Check each line of the records below for the word "tabpanel" and copy those where it appears.

Before-and-after page screenshots:
--- --- ---

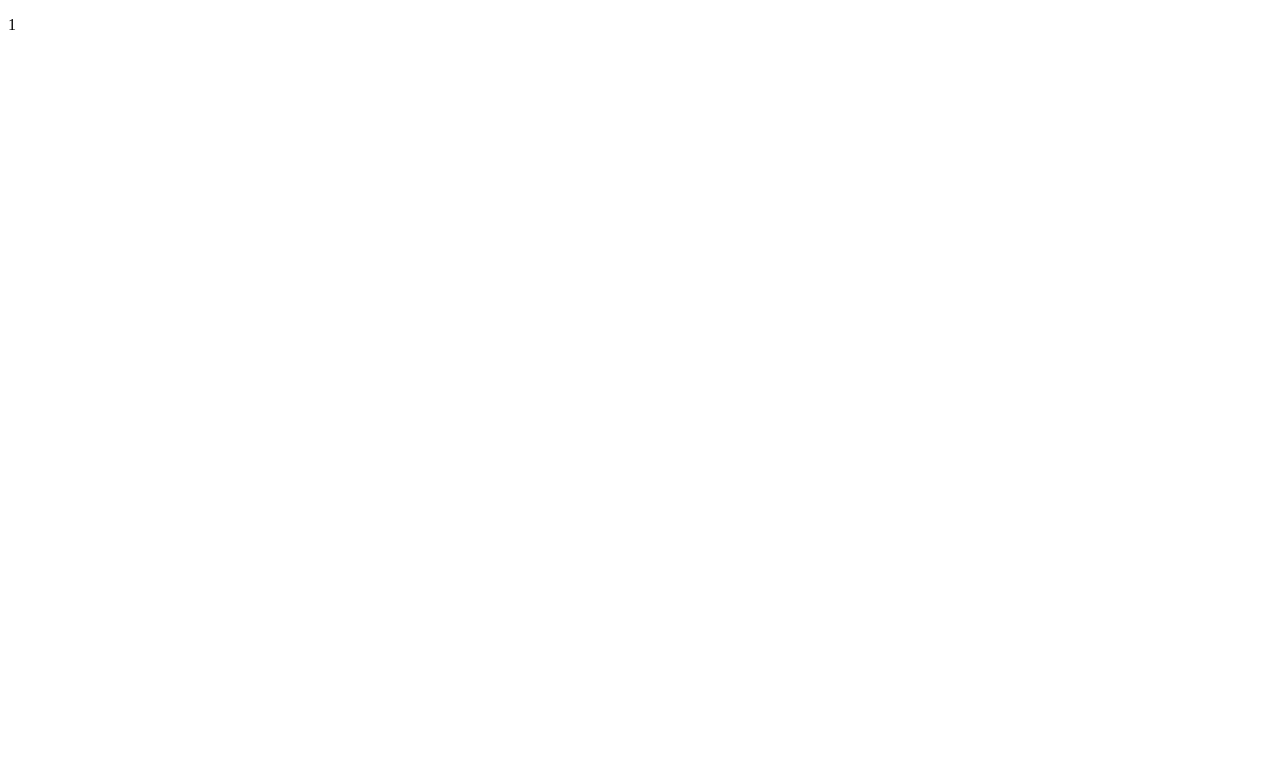
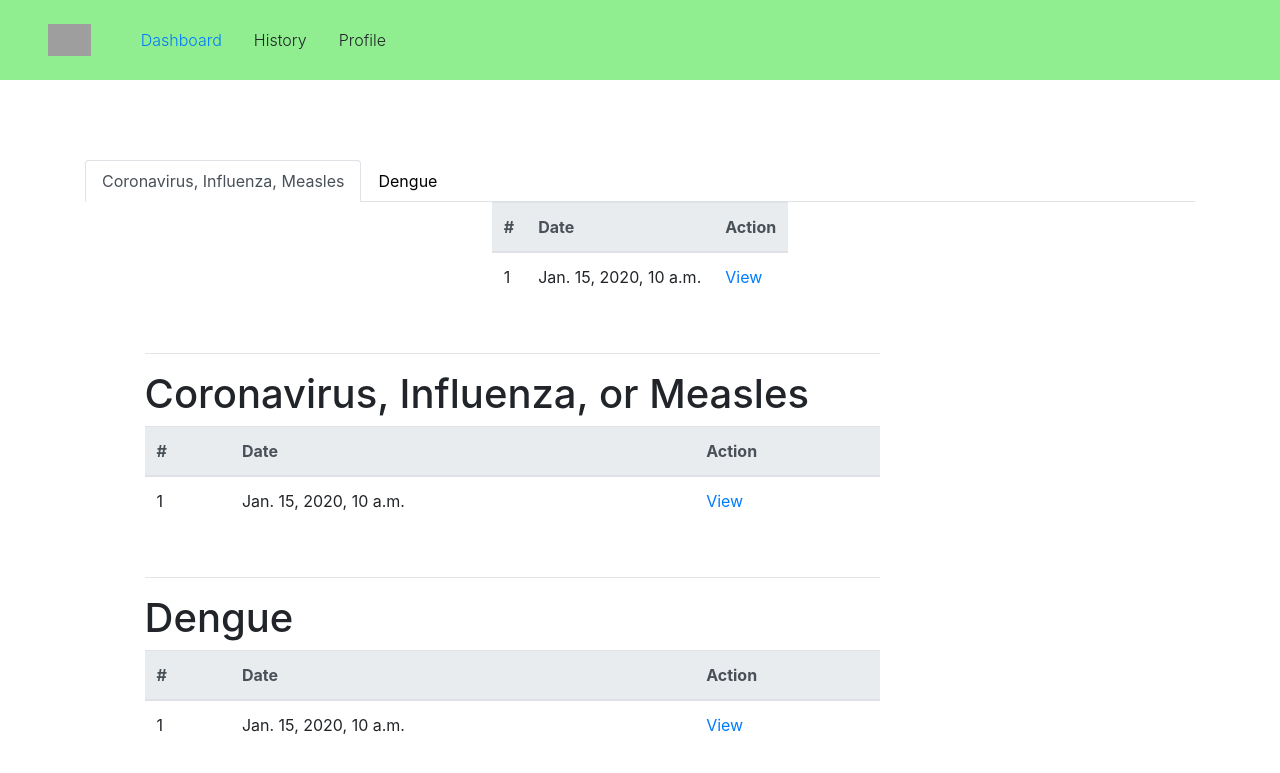
Before and after one commit to Nikolskiee/CMSC128.2-PROJECT, a Django app: page /history/ in a window 1280 px wide. Before the commit the part shown is almost empty. Shown: the top 773 px of the page. Run offline with Django 4.2, Linux system fonts and the light colour scheme; a user stored in the database is signed in; tables that the repository leaves empty hold one stand-in row (values such as "Sample post"); grey boxes are pictures that could not be loaded.

Commit message:
edit history

```diff
--- a/seirvice/seirv_app/templates/history.html
+++ b/seirvice/seirv_app/templates/history.html
@@ -36,6 +36,7 @@
     <!--This is the head section-->
     <!-- <style> ... </style> -->
 	  <link rel="stylesheet" type="text/css" href="{% static 'style.css' %}"/>
+    <script src="https://cdn.jsdelivr.net/npm/bootstrap@5.0.0-beta3/dist/js/bootstrap.bundle.min.js" integrity="sha384-JEW9xMcG8R+pH31jmWH6WWP0WintQrMb4s7ZOdauHnUtxwoG2vI5DkLtS3qm9Ekf" crossorigin="anonymous"></script>
   </head>
 
   <body>
@@ -107,208 +108,106 @@
         </header>
 
         <div class="container" style="margin-top: 80px;">
+          <ul class="nav nav-tabs" id="myTab" role="tablist">
+            <li class="nav-item" role="presentation">
+                <button class="nav-link active" id="home-tab" data-bs-toggle="tab" data-bs-target="#home" type="button" role="tab" aria-controls="home" aria-selected="true">Coronavirus, Influenza, Measles</button>
+            </li>
+            <li class="nav-item" role="presentation">
+                <button class="nav-link" id="profile-tab" data-bs-toggle="tab" data-bs-target="#profile" type="button" role="tab" aria-controls="profile" aria-selected="false">Dengue</button>
+            </li>
+          </ul>
+        </div>
+        <div class="tab-content" id="myTabContent">
+          <div class="tab-pane fade show active" id="home" role="tabpanel" aria-labelledby="home-tab">
+            <table class="table">
+              <thead class="thead-light">
+                <tr>
+                  <th scope="col">#</th>
+                  <th scope="col">Date</th>
+                  <th scope="col">Action</th>
+                </tr>
+              </thead>
+              <tbody>
+              {% for i in infectious_history %}
+                <tr>
+                  <td>{{i.id}}</th>
+                  <td>{{i.created_at}}</td>
+                  <td><a href="{% url 'infectious-history' i.id %}">View</a></td>
+                </tr>
+              {% endfor %}
+              </tbody>
+            </table>
+          </div>
+          <div class="tab-pane fade" id="profile" role="tabpanel" aria-labelledby="profile-tab">
+            <table class="table">
+              <thead class="thead-light">
+                <tr>
+                  <th scope="col">#</th>
+                  <th scope="col">Date</th>
+                  <th scope="col">Action</th>
+                </tr>
+              </thead>
+              <tbody>
+                {% for i in dengue_history %}
+                <tr>
+                  <td>{{i.id}}</th>
+                  <td>{{i.created_at}}</td>
+                  <td><a href="{% url 'dengue-history' i.id %}">View</a></td>
+                </tr>
+                {% endfor %}
+              </tbody>
+            </table>
+          </div>
+        </div>
           <div class="row">
-              <div class="col-lg-3" id="fade-in" style="padding: 20px;">
-                  <button class="resultsButton" onclick="showDisease1()">Disease 1</button>
-                  <button class="resultsButton" onclick="showDisease2()">Disease 2</button>
-                  <button class="resultsButton" onclick="showDisease3()">Disease 3</button>
-                  <button class="resultsButton" onclick="showDisease4()">Disease 4</button>
-                  <button class="resultsButton" onclick="showDisease5()">Disease 5</button>
-              </div>
               <div class="col-lg-9" id="disease1" style="margin-top: 20px;">
-                  <p>/ Disease Name</p>
                   <hr>
-                  <h1 id="slide-in-left">History</h1>
+                  <h1 id="slide-in-left">Coronavirus, Influenza, or Measles</h1>
 
                   <table class="table">
                     <thead class="thead-light">
                       <tr>
                         <th scope="col">#</th>
-                        <th scope="col">Username</th>
-                        <th scope="col">Department</th>
                         <th scope="col">Date</th>
+                        <th scope="col">Action</th>
                       </tr>
                     </thead>
                     <tbody>
+                    {% for i in infectious_history %}
                       <tr>
-                        <th scope="row">1</th>
-                        <td>Mark</td>
-                        <td>Nursing</td>
-                        <td>December 11, 2022</td>
+                        <td>{{i.id}}</th>
+                        <td>{{i.created_at}}</td>
+                        <td><a href="{% url 'infectious-history' i.id %}">View</a></td>
                       </tr>
-                      <tr>
-                        <th scope="row">2</th>
-                        <td>Jacob</td>
-                        <td>Pedia</td>
-                        <td>December 3, 2022</td>
-                      </tr>
-                      <tr>
-                        <th scope="row">3</th>
-                        <td>Lizel</td>
-                        <td>ICU</td>
-                        <td>November 7, 2022</td>
-                      </tr>
+                    {% endfor %}
                     </tbody>
                   </table>
               </div>
-              <div class="col-lg-9" id="disease2" style="margin-top: 20px;">
-                <p>/ Disease Name</p>
-                <hr>
-                <h1 id="slide-in-left">History</h1>
-
-                <table class="table">
-                  <thead class="thead-light">
-                    <tr>
-                      <th scope="col">#</th>
-                      <th scope="col">Username</th>
-                      <th scope="col">Department</th>
-                      <th scope="col">Date</th>
-                    </tr>
-                  </thead>
-                  <tbody>
-                    <tr>
-                      <th scope="row">1</th>
-                      <td>Mark</td>
-                      <td>Nursing</td>
-                      <td>December 11, 2022</td>
-                    </tr>
-                    <tr>
-                      <th scope="row">2</th>
-                      <td>Jacob</td>
-                      <td>Pedia</td>
-                      <td>December 3, 2022</td>
-                    </tr>
-                  </tbody>
-                </table>
-            </div>
             <div class="col-lg-9" id="disease3" style="margin-top: 20px;">
-              <p>/ Disease Name</p>
               <hr>
-              <h1 id="slide-in-left">History</h1>
+              <h1 id="slide-in-left">Dengue</h1>
 
               <table class="table">
                 <thead class="thead-light">
                   <tr>
                     <th scope="col">#</th>
-                    <th scope="col">Username</th>
-                    <th scope="col">Department</th>
                     <th scope="col">Date</th>
+                    <th scope="col">Action</th>
                   </tr>
                 </thead>
                 <tbody>
+                  {% for i in dengue_history %}
                   <tr>
-                    <th scope="row">1</th>
-                    <td>Mark</td>
-                    <td>Nursing</td>
-                    <td>December 11, 2022</td>
+                    <td>{{i.id}}</th>
+                    <td>{{i.created_at}}</td>
+                    <td><a href="{% url 'dengue-history' i.id %}">View</a></td>
                   </tr>
-                  <tr>
-                    <th scope="row">2</th>
-                    <td>Jacob</td>
-                    <td>Pedia</td>
-                    <td>December 3, 2022</td>
-                  </tr>
-                  <tr>
-                    <th scope="row">3</th>
-                    <td>Lizel</td>
-                    <td>ICU</td>
-                    <td>November 7, 2022</td>
-                  </tr>
-                  <tr>
-                    <th scope="row">3</th>
-                    <td>Lizel</td>
-                    <td>ICU</td>
-                    <td>November 7, 2022</td>
-                  </tr>
-                  <tr>
-                    <th scope="row">3</th>
-                    <td>Lizel</td>
-                    <td>ICU</td>
-                    <td>November 7, 2022</td>
-                  </tr>
+                  {% endfor %}
                 </tbody>
               </table>
+            </div>
           </div>
-          <div class="col-lg-9" id="disease4" style="margin-top: 20px;">
-            <p>/ Disease Name</p>
-            <hr>
-            <h1 id="slide-in-left">History</h1>
-
-            <table class="table">
-              <thead class="thead-light">
-                <tr>
-                  <th scope="col">#</th>
-                  <th scope="col">Username</th>
-                  <th scope="col">Department</th>
-                  <th scope="col">Date</th>
-                </tr>
-              </thead>
-              <tbody>
-                <tr>
-                  <th scope="row">1</th>
-                  <td>Mark</td>
-                  <td>Nursing</td>
-                  <td>December 11, 2022</td>
-                </tr>
-                <tr>
-                  <th scope="row">2</th>
-                  <td>Jacob</td>
-                  <td>Pedia</td>
-                  <td>December 3, 2022</td>
-                </tr>
-                <tr>
-                  <th scope="row">3</th>
-                  <td>Lizel</td>
-                  <td>ICU</td>
-                  <td>November 7, 2022</td>
-                </tr>
-                <tr>
-                  <th scope="row">3</th>
-                  <td>Lizel</td>
-                  <td>ICU</td>
-                  <td>November 7, 2022</td>
-                </tr>
-              </tbody>
-            </table>
         </div>
-        <div class="col-lg-9" id="disease5" style="margin-top: 20px;">
-          <p>/ Disease Name</p>
-          <hr>
-          <h1 id="slide-in-left">History</h1>
-
-          <table class="table">
-            <thead class="thead-light">
-              <tr>
-                <th scope="col">#</th>
-                <th scope="col">Username</th>
-                <th scope="col">Department</th>
-                <th scope="col">Date</th>
-              </tr>
-            </thead>
-            <tbody>
-              <tr>
-                <th scope="row">1</th>
-                <td>Mark</td>
-                <td>Nursing</td>
-                <td>December 11, 2022</td>
-              </tr>
-              <tr>
-                <th scope="row">2</th>
-                <td>Jacob</td>
-                <td>Pedia</td>
-                <td>December 3, 2022</td>
-              </tr>
-              <tr>
-                <th scope="row">3</th>
-                <td>Lizel</td>
-                <td>ICU</td>
-                <td>November 7, 2022</td>
-              </tr>
-            </tbody>
-          </table>
-      </div>
-          </div>
-      </div>
       </div>
     </div>
 
--- a/seirvice/seirv_app/views.py
+++ b/seirvice/seirv_app/views.py
@@ -25,7 +25,7 @@ def history(request):
         'infectious_history': infectious_history,
         'dengue_history': dengue_history
     }
-    return render(request, 'try-history.html', context=data)
+    return render(request, 'history.html', context=data)
 
 def signup(request):
     form = UserForm()
```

--- --- ---

• SOLUTION TO THIS PROBLEM:
+          <div class="tab-pane fade show active" id="home" role="tabpanel" aria-labelledby="home-tab">
+          <div class="tab-pane fade" id="profile" role="tabpanel" aria-labelledby="profile-tab">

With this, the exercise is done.